Whenever a line contains the string "createSlice", copy it out of the entries.
- - - - - - -
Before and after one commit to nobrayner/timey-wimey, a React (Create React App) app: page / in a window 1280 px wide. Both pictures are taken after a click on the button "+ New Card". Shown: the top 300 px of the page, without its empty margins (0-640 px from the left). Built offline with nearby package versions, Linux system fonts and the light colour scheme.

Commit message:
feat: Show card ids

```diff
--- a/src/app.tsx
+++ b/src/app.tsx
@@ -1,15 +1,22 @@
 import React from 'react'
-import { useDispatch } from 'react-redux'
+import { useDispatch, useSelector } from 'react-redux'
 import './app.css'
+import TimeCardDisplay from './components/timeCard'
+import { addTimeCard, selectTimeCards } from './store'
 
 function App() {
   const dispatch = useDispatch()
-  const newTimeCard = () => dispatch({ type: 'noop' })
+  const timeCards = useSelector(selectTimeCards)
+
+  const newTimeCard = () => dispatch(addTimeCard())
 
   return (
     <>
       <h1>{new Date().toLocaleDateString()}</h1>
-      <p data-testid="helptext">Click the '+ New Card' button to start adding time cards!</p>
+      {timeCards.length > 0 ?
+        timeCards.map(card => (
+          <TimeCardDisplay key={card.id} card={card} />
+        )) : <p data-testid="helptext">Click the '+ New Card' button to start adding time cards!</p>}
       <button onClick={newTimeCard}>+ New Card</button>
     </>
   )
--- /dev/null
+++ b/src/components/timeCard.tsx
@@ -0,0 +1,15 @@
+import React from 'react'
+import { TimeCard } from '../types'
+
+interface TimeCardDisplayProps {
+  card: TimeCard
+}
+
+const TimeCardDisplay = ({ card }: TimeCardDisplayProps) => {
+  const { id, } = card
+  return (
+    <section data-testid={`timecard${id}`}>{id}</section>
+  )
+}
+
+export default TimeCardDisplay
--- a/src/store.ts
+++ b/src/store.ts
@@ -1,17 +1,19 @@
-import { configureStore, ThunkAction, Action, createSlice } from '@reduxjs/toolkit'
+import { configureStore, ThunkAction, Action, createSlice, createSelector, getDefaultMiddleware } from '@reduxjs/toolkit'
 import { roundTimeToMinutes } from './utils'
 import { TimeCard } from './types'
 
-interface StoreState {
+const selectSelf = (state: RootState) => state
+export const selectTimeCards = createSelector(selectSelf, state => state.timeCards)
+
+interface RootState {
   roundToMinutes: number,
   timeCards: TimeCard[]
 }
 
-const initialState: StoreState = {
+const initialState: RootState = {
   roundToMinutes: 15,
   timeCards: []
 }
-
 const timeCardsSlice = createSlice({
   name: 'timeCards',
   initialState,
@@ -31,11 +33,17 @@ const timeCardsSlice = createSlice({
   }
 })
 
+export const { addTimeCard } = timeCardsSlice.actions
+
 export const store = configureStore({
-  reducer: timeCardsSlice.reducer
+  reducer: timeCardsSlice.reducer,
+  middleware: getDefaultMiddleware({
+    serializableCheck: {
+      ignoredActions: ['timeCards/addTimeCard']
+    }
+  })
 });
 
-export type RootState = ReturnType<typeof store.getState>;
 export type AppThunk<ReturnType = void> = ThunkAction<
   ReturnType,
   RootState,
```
- - - - - - -
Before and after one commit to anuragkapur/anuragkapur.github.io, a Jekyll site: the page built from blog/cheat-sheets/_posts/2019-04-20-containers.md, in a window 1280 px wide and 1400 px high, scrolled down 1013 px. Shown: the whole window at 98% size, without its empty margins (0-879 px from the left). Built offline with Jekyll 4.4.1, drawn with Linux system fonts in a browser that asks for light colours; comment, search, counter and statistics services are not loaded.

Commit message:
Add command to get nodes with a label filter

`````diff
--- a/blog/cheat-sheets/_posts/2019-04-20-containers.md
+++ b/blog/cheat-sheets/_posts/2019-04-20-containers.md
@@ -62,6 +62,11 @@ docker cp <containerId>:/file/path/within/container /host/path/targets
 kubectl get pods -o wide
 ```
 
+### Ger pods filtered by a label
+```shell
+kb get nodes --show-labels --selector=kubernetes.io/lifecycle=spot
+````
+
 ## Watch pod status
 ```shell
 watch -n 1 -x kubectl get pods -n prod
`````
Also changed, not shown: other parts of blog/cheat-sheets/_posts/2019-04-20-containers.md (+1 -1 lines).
- - - - - - -
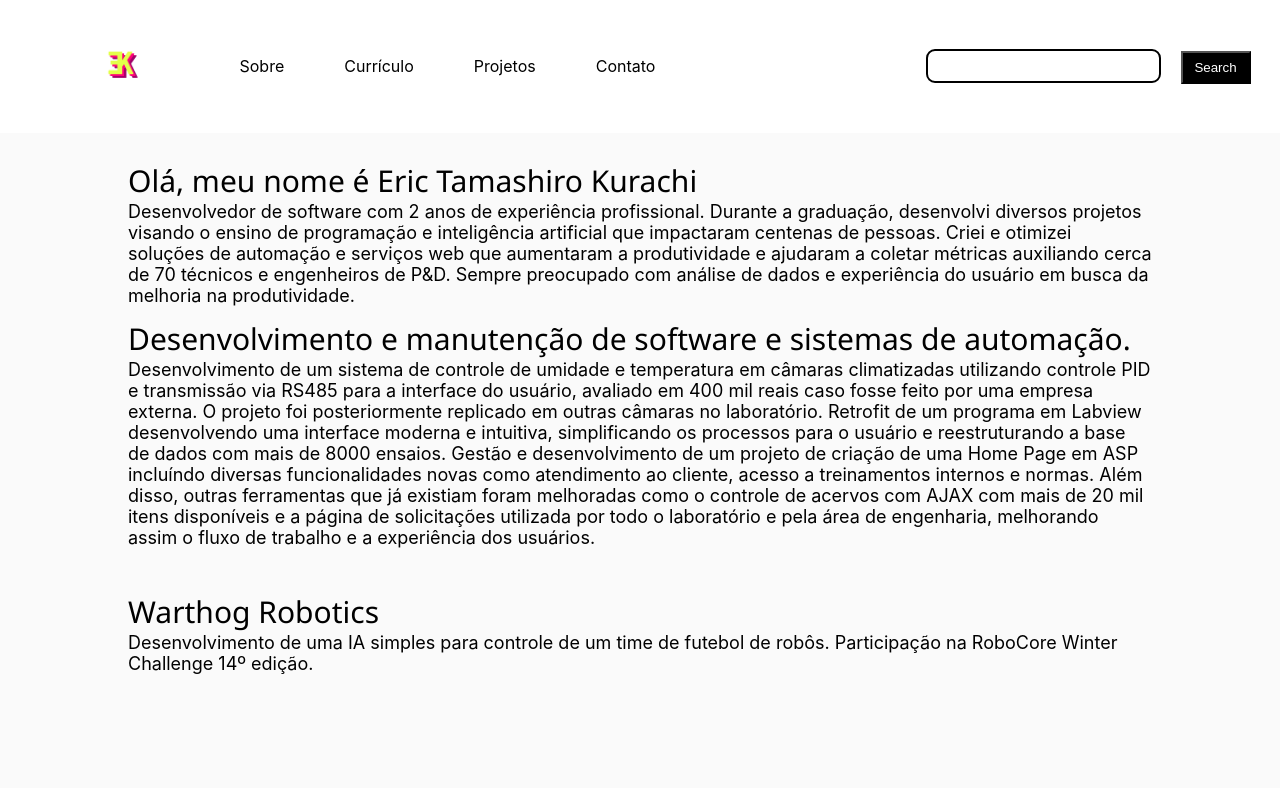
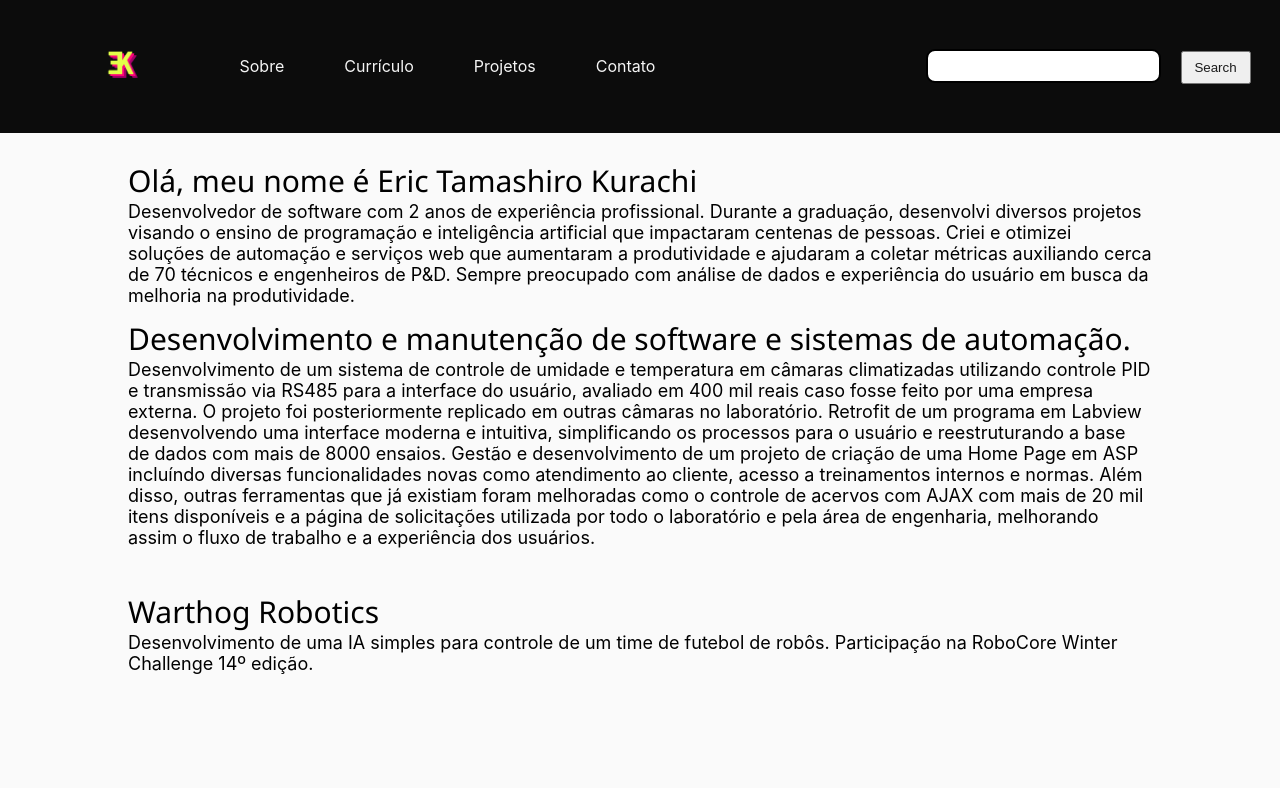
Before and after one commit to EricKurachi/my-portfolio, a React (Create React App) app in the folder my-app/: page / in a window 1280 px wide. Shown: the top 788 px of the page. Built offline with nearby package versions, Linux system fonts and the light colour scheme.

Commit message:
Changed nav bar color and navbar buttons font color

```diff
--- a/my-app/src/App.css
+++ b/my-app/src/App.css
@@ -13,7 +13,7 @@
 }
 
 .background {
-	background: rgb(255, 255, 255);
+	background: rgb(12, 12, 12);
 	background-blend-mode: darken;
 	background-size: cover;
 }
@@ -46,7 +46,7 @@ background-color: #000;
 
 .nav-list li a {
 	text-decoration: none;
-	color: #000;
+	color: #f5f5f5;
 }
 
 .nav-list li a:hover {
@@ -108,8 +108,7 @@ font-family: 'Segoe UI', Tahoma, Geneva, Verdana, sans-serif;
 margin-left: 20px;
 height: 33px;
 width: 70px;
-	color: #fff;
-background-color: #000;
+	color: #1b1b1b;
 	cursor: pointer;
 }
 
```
- - - - - - -
◆ **Answer**
-import { configureStore, ThunkAction, Action, createSlice } from '@reduxjs/toolkit'
+import { configureStore, ThunkAction, Action, createSlice, createSelector, getDefaultMiddleware } from '@reduxjs/toolkit'
 const timeCardsSlice = createSlice({
@@ -31,11 +33,17 @@ const timeCardsSlice = createSlice({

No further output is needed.